● **Screenshot and code edit data**:
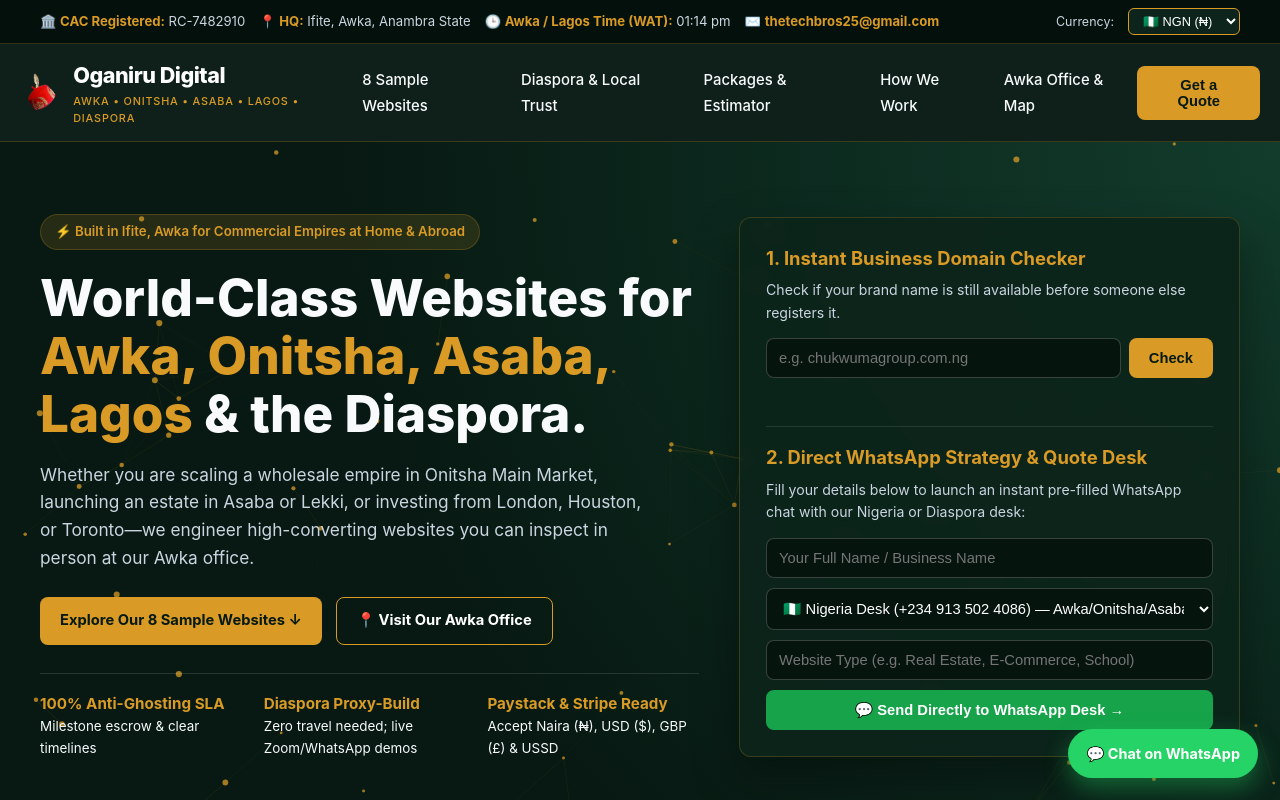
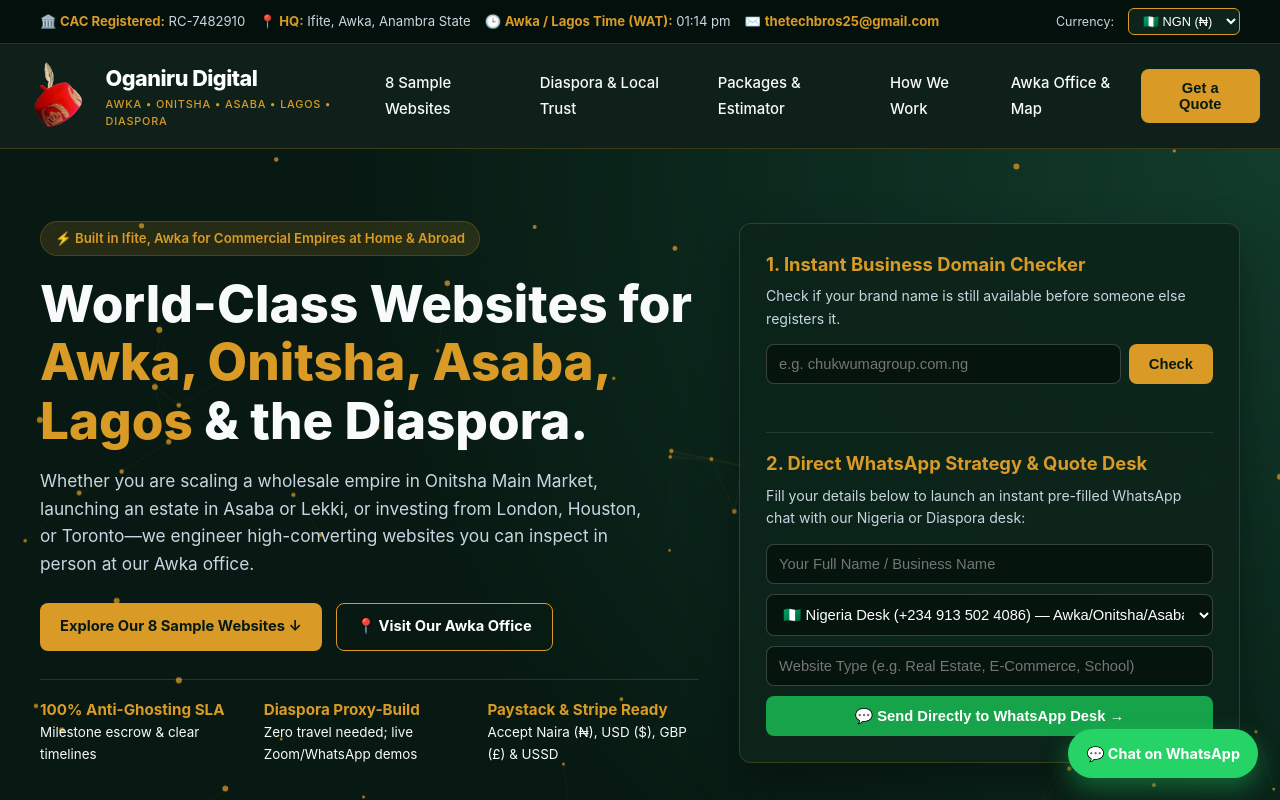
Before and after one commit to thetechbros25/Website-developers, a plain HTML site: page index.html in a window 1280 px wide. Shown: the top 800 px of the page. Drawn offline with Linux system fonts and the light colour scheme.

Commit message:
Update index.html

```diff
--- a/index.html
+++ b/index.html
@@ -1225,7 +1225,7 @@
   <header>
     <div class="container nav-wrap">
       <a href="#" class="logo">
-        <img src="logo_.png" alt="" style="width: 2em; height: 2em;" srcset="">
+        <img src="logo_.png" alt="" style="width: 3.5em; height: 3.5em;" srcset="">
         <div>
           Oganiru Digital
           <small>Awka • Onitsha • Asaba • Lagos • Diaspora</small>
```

● **PROBLEM TO WORK ON**: Across the entries, how many lines hold the word "class"? Say only the number.

● **RESULT OF THE EXERCISE**: 2